Presentation at the CAA 2024 conference in Auckland.
Studies of data documentation and reuse point to the need of documenting not only the whatness of data but also the processes and practices of how it came into being. Data can be truly open and FAIR only if it is known how it came into being, has been (re)shaped and used during its lifetime. Such process information is conventionally termed in archaeological literature as paradata (Huvila 2022). At the same time with underlining the need of more openness, there is extensive evidence in the literature of how radical transparency can also backfire and how it is frequently at odds with other equally central ethical and practical principles and legislation. The risk of unwelcome repercussions is especially apparent with paradata, which is often available in personal notes and commentaries and requires understanding and identifying actors who participated in data making and processing. A part of the problem is that as research shows, demands for exhaustive openness can paradoxically lead to reduced transparency when data creators and data creating communities feel necessary to mitigate actual and potential problems of increased disclosure. In the end, however, many of the typical objections against transparency do not necessarily imply that it needs to be abandoned as a goal but rather to consider what forms could be achievable and how (Elliott 2022).
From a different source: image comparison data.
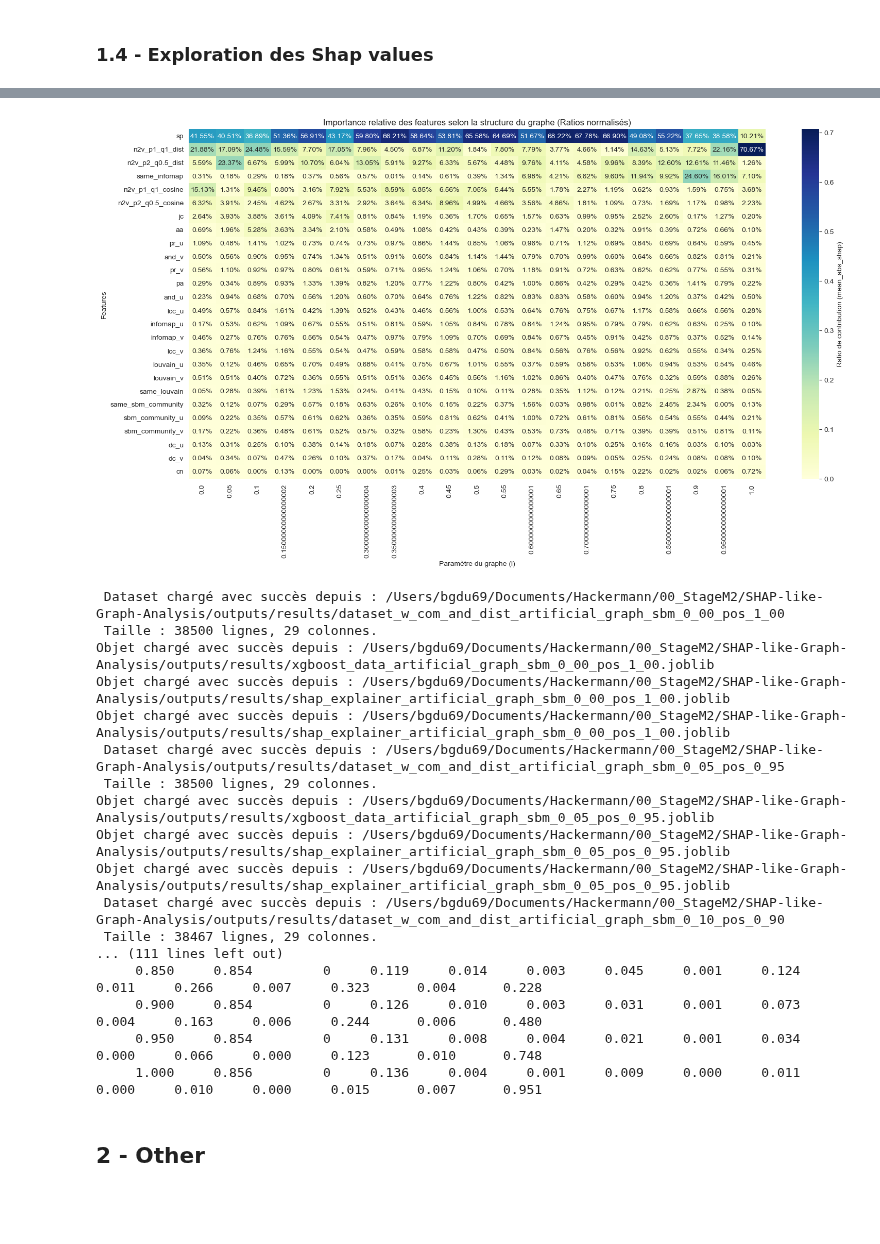
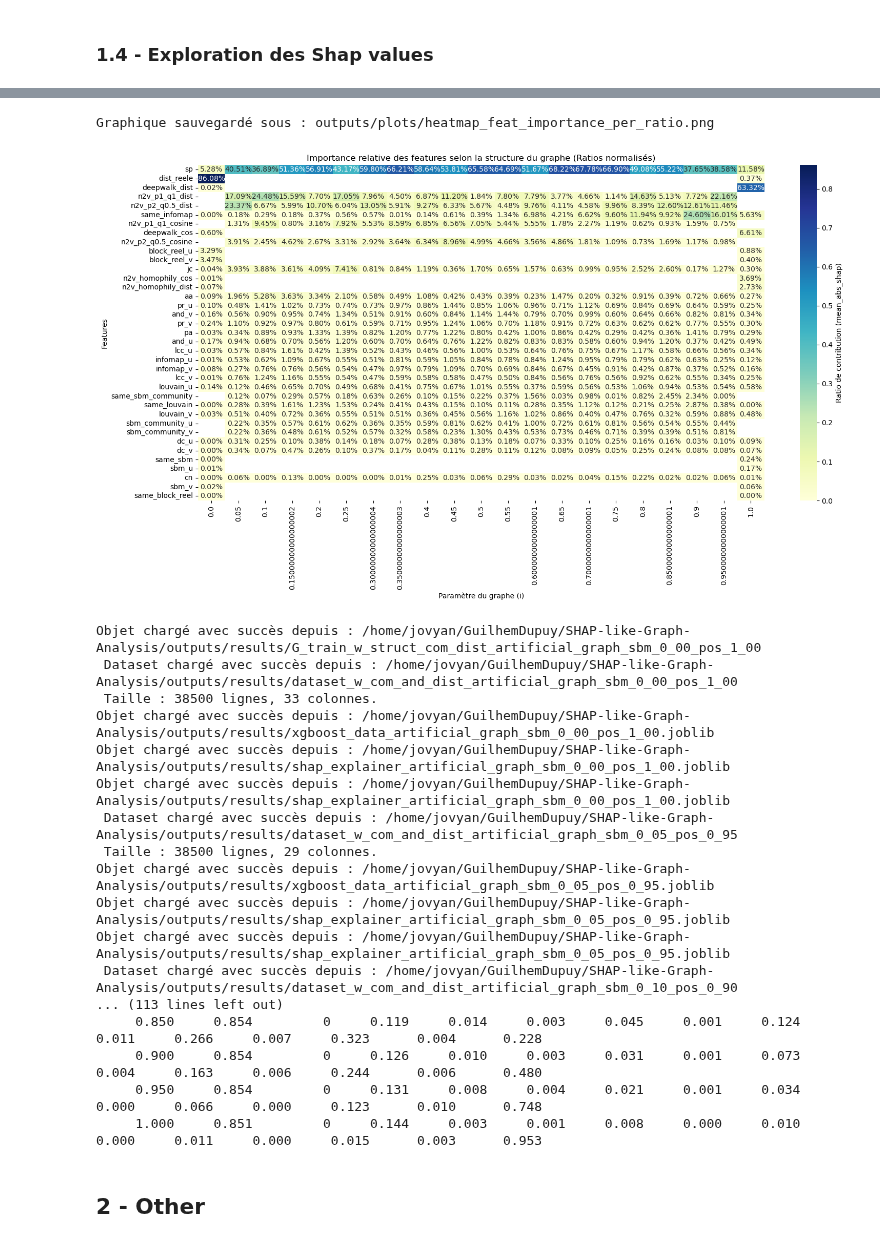
Before and after one commit to DeankoontzG/SHAP-like-Graph-Analysis, a Jupyter notebook: Performance_Analysis.ipynb, the cells around one changed output, grey strips where cells are left out. Saved outputs shown, nothing was run; the diff lists cells and outputs as text; code cells hidden in the pictures; blank space fills up the shorter version.

Commit message:
UPDATE - modifs de bnotebooks et ajouts de plots

```diff
--- a/Performance_Analysis.ipynb
+++ b/Performance_Analysis.ipynb
@@ -64,17 +64,18 @@ def shuffle_ground_truth(df):
 # %%
 # Groupes de features analysés
 features_structure = ['cn', 'aa', 'jc', 'pa', 'sp', 'pr_u', 'pr_v', 'lcc_u', 'lcc_v', 'and_u', 'and_v', 'dc_u', 'dc_v']
-features_commu_inferee = ['louvain_v', 'same_louvain', 'infomap_u', 'infomap_v', 'same_infomap', 'sbm_community_u', 'sbm_community_v', 'same_sbm_community']
-features_commu_inferee_same_group_only = ['same_louvain', 'same_infomap', 'same_sbm_community']
-features_embeddings = ['n2v_p2_q0.5_cosine', 'n2v_p2_q0.5_dist', 'n2v_p1_q1_cosine', 'n2v_p1_q1_dist']
-features_ground_truth = ['group_u', 'group_v','same_group']
-features_ground_truth_same_group_only = ['same_group']
-features_gt_shuffled = ['group_u_shuffled', 'group_v_shuffled', 'same_group_shuffled']
+features_commu_inferee = ['louvain_v', 'same_louvain', 'infomap_u', 'infomap_v', 'same_infomap', 'sbm_u', 'sbm_v', 'same_sbm']
+features_commu_inferee_same_group_only = ['same_louvain', 'same_infomap', 'same_sbm']
+#features_embeddings = ['n2v_p2_q0.5_cosine', 'n2v_p2_q0.5_dist', 'n2v_p1_q1_cosine', 'n2v_p1_q1_dist']
+features_embeddings = ["deepwalk_dist", "deepwalk_cos", "n2v_homophily_dist", "n2v_homophily_cos"]
+features_ground_truth = ['block_reel_u', 'block_reel_v','same_block_reel', "dist_reele"]
+features_ground_truth_same_group_only = ['same_block_reel']
+#features_gt_shuffled = ['group_u_shuffled', 'group_v_shuffled', 'same_group_shuffled']
 
 experiments = {
     "Ground_Truth_Only_SG" : features_ground_truth_same_group_only,
     "Ground_Truth_Only": features_ground_truth,
-    "Ground_Truth_Shuffled": features_gt_shuffled,
+    #"Ground_Truth_Shuffled": features_gt_shuffled,
     "Structure_Only": features_structure,
     "Embeddings_Only": features_embeddings,
     "Inferred_Commu only": features_commu_inferee,
@@ -87,24 +88,27 @@ experiments = {
 
 all_results = []
 
-for i in np.arange(0, 1.05, 0.05):
+#for i in np.arange(1, 1.05, 0.05):
+for i in [0.00,1.00]:
     sbm_val = f"{i:.2f}"
     pos_val = f"{1-i:.2f}"
     G_name = f"artificial_graph_sbm_{sbm_val.replace('.', '_')}_pos_{pos_val.replace('.', '_')}"
 
     # 1. Chargement du dataset (Parquet) et du Graphe (JSON pour les blocs)
-    dataset, _, _, _ = gp.load_all_data_for_graph(G_name)
+    _, dataset, _, _, _ = gp.load_all_data_for_graph(G_name)
     G_json = load_json(f"graph_library/{G_name}.json")
 
     if i == 0 :
         print(dataset.columns)
 
     # 2. Injection de la vérité terrain
-    dataset = add_ground_truth_groups(dataset, G_json)
-    dataset = shuffle_ground_truth(dataset)
+    dataset = gp.enrich_dataset_with_ground_truth(dataset, G_json)
 
     # 3. Lancement des tests
     for exp_name, feat_list in experiments.items():
+        print("===============================")
+        print(exp_name)
+        print("===============================")
         stats_df, model, X_test, _, y_test, _ = gp.train_and_eval_xgboost(dataset, features=feat_list)
 
         all_results.append({
@@ -653,7 +570,7 @@ for i in np.arange(0, 1.05, 0.05):
     pos_val = f"{1-i:.2f}"
     G_name = f"artificial_graph_sbm_{sbm_val.replace('.', '_')}_pos_{pos_val.replace('.', '_')}"
 
-    _, _, shap_explainer, _ = gp.load_all_data_for_graph(G_name)
+    _, _,xgboost_data, shap_explainer, _ = gp.load_all_data_for_graph(G_name)
     X_test = xgboost_data['X_test']
 
     vals = shap_explainer.values
@@ -726,6 +643,10 @@ def plot_feature_importance_evolution(df_results, metric="mean_abs_shap", as_rat
     plt.xlabel("Paramètre du graphe (i)")
     plt.ylabel("Features")
     plt.tight_layout()
+
+    filename = f"outputs/plots/heatmap_feat_importance_per_ratio.png"
+    plt.savefig(filename, dpi=300, bbox_inches='tight')
+    print(f"Graphique sauvegardé sous : {filename}")
     plt.show()
 
 plot_feature_importance_evolution(df_final_results, as_ratio=True)
@@ -734,52 +655,53 @@ plot_feature_importance_evolution(df_final_results, as_ratio=True)
 all_distribs = []
 for i in np.arange(0, 1.05, 0.05):
     sbm_val = f"{i:.2f}"
     pos_val = f"{1-i:.2f}"
     G_name = f"artificial_graph_sbm_{sbm_val.replace('.', '_')}_pos_{pos_val.replace('.', '_')}"
 
-    _, xgboost_data, _, _ = gp.load_all_data_for_graph(G_name)
+    _, _, xgboost_data, _, _ = gp.load_all_data_for_graph(G_name)
     X_test = xgboost_data['X_test']
     y_test = xgboost_data['y_test']
 
     pos_sp = X_test[y_test == 1]['sp'].value_counts(normalize=True).to_dict()
     neg_sp = X_test[y_test == 0]['sp'].value_counts(normalize=True).to_dict()
 
     row = {'sbm_param': round(i, 2)}
     for dist in range(1, 7):
         row[f'pos_sp_{dist}'] = pos_sp.get(dist, 0)
         row[f'neg_sp_{dist}'] = neg_sp.get(dist, 0)
 
     row['pos_sp_7+'] = sum(v for k, v in pos_sp.items() if k >= 7 or k == 0)
     row['neg_sp_7+'] = sum(v for k, v in neg_sp.items() if k >= 7 or k == 0)
 
     all_distribs.append(row)
 
 df_sp_detailed = pd.DataFrame(all_distribs)
 
 cols = ['sbm_param'] + [f'{prefix}_sp_{d}' for d in list(range(1, 7)) + ['7+'] for prefix in ['pos', 'neg']]
 df_sp_detailed = df_sp_detailed[cols]
 
 pd.options.display.float_format = '{:.3f}'.format
 print(df_sp_detailed.to_string(index=False))
 # %% [output]
+Graphique sauvegardé sous : outputs/plots/heatmap_feat_importance_per_ratio.png
-[figure, old version]
+[figure, new version]
- Dataset chargé avec succès depuis : /Users/bgdu69/Documents/Hackermann/00_StageM2/SHAP-like-Graph-Analysis/outputs/results/dataset_w_com_and_dist_artificial_graph_sbm_0_00_pos_1_00
- Taille : 38500 lignes, 29 colonnes.
-Objet chargé avec succès depuis : /Users/bgdu69/Documents/Hackermann/00_StageM2/SHAP-like-Graph-Analysis/outputs/results/xgboost_data_artificial_graph_sbm_0_00_pos_1_00.joblib
-Objet chargé avec succès depuis : /Users/bgdu69/Documents/Hackermann/00_StageM2/SHAP-like-Graph-Analysis/outputs/results/shap_explainer_artificial_graph_sbm_0_00_pos_1_00.joblib
-Objet chargé avec succès depuis : /Users/bgdu69/Documents/Hackermann/00_StageM2/SHAP-like-Graph-Analysis/outputs/results/shap_explainer_artificial_graph_sbm_0_00_pos_1_00.joblib
- Dataset chargé avec succès depuis : /Users/bgdu69/Documents/Hackermann/00_StageM2/SHAP-like-Graph-Analysis/outputs/results/dataset_w_com_and_dist_artificial_graph_sbm_0_05_pos_0_95
- Taille : 38500 lignes, 29 colonnes.
-Objet chargé avec succès depuis : /Users/bgdu69/Documents/Hackermann/00_StageM2/SHAP-like-Graph-Analysis/outputs/results/xgboost_data_artificial_graph_sbm_0_05_pos_0_95.joblib
-Objet chargé avec succès depuis : /Users/bgdu69/Documents/Hackermann/00_StageM2/SHAP-like-Graph-Analysis/outputs/results/shap_explainer_artificial_graph_sbm_0_05_pos_0_95.joblib
-Objet chargé avec succès depuis : /Users/bgdu69/Documents/Hackermann/00_StageM2/SHAP-like-Graph-Analysis/outputs/results/shap_explainer_artificial_graph_sbm_0_05_pos_0_95.joblib
- Dataset chargé avec succès depuis : /Users/bgdu69/Documents/Hackermann/00_StageM2/SHAP-like-Graph-Analysis/outputs/results/dataset_w_com_and_dist_artificial_graph_sbm_0_10_pos_0_90
- Taille : 38467 lignes, 29 colonnes.
-... (111 lines left out)
-     0.850     0.854         0     0.119     0.014     0.003     0.045     0.001     0.124     0.011     0.266     0.007     0.323      0.004      0.228
-     0.900     0.854         0     0.126     0.010     0.003     0.031     0.001     0.073     0.004     0.163     0.006     0.244      0.006      0.480
-     0.950     0.854         0     0.131     0.008     0.004     0.021     0.001     0.034     0.000     0.066     0.000     0.123      0.010      0.748
-     1.000     0.856         0     0.136     0.004     0.001     0.009     0.000     0.011     0.000     0.010     0.000     0.015      0.007      0.951
+Objet chargé avec succès depuis : /home/jovyan/GuilhemDupuy/SHAP-like-Graph-Analysis/outputs/results/G_train_w_struct_com_dist_artificial_graph_sbm_0_00_pos_1_00
+ Dataset chargé avec succès depuis : /home/jovyan/GuilhemDupuy/SHAP-like-Graph-Analysis/outputs/results/dataset_w_com_and_dist_artificial_graph_sbm_0_00_pos_1_00
+ Taille : 38500 lignes, 33 colonnes.
+Objet chargé avec succès depuis : /home/jovyan/GuilhemDupuy/SHAP-like-Graph-Analysis/outputs/results/xgboost_data_artificial_graph_sbm_0_00_pos_1_00.joblib
+Objet chargé avec succès depuis : /home/jovyan/GuilhemDupuy/SHAP-like-Graph-Analysis/outputs/results/shap_explainer_artificial_graph_sbm_0_00_pos_1_00.joblib
+Objet chargé avec succès depuis : /home/jovyan/GuilhemDupuy/SHAP-like-Graph-Analysis/outputs/results/shap_explainer_artificial_graph_sbm_0_00_pos_1_00.joblib
+ Dataset chargé avec succès depuis : /home/jovyan/GuilhemDupuy/SHAP-like-Graph-Analysis/outputs/results/dataset_w_com_and_dist_artificial_graph_sbm_0_05_pos_0_95
+ Taille : 38500 lignes, 29 colonnes.
+Objet chargé avec succès depuis : /home/jovyan/GuilhemDupuy/SHAP-like-Graph-Analysis/outputs/results/xgboost_data_artificial_graph_sbm_0_05_pos_0_95.joblib
+Objet chargé avec succès depuis : /home/jovyan/GuilhemDupuy/SHAP-like-Graph-Analysis/outputs/results/shap_explainer_artificial_graph_sbm_0_05_pos_0_95.joblib
+Objet chargé avec succès depuis : /home/jovyan/GuilhemDupuy/SHAP-like-Graph-Analysis/outputs/results/shap_explainer_artificial_graph_sbm_0_05_pos_0_95.joblib
+ Dataset chargé avec succès depuis : /home/jovyan/GuilhemDupuy/SHAP-like-Graph-Analysis/outputs/results/dataset_w_com_and_dist_artificial_graph_sbm_0_10_pos_0_90
+... (113 lines left out)
+     0.850     0.854         0     0.119     0.014     0.003     0.045     0.001     0.124     0.011     0.266     0.007     0.323      0.004      0.228
+     0.900     0.854         0     0.126     0.010     0.003     0.031     0.001     0.073     0.004     0.163     0.006     0.244      0.006      0.480
+     0.950     0.854         0     0.131     0.008     0.004     0.021     0.001     0.034     0.000     0.066     0.000     0.123      0.010      0.748
+     1.000     0.851         0     0.144     0.003     0.001     0.008     0.000     0.010     0.000     0.011     0.000     0.015      0.003      0.953
 # %% [markdown]
 ## 2 - Other
 # %%
```
Also changed, not shown: parts of 3 cells of this notebook, 6 other files.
This presentation discusses the limits and extents of process transparency drawing on on-going research in the research project CAPTURE (www.uu.se/en/research/capture). The findings point to that there can be, in different senses, problematic types of paradata and controversial kinds of openness and transparency depending on the frame of reference from which they are approached. Aligning the different views and landing on paradata that would be both FAIR’ful and CARE’ful might not be impossible but requires mitigation through architectural rather than disruptive forms of innovation (Henderson and Clark 1990) that seek to make not only paradata but its guiding principles interoperable with each other in both technical and social senses.
Elliott, Kevin C. 2022. “A Taxonomy of Transparency in Science.” Canadian Journal of Philosophy 52 (3): 342–55. https://doi.org/10.1017/can.2020.21.
Henderson, Rebecca M., and Kim B. Clark. 1990. “Architectural Innovation: The Reconfiguration of Existing Product Technologies and the Failure of Established Firms.” Administrative Science Quarterly 35 (1): 9–30. https://doi.org/10.2307/2393549.
Huvila, Isto. 2022. “Improving the Usefulness of Research Data with Better Paradata.” Open Information Science 6 (1): 28–48. https://doi.org/10.1515/opis-2022-0129.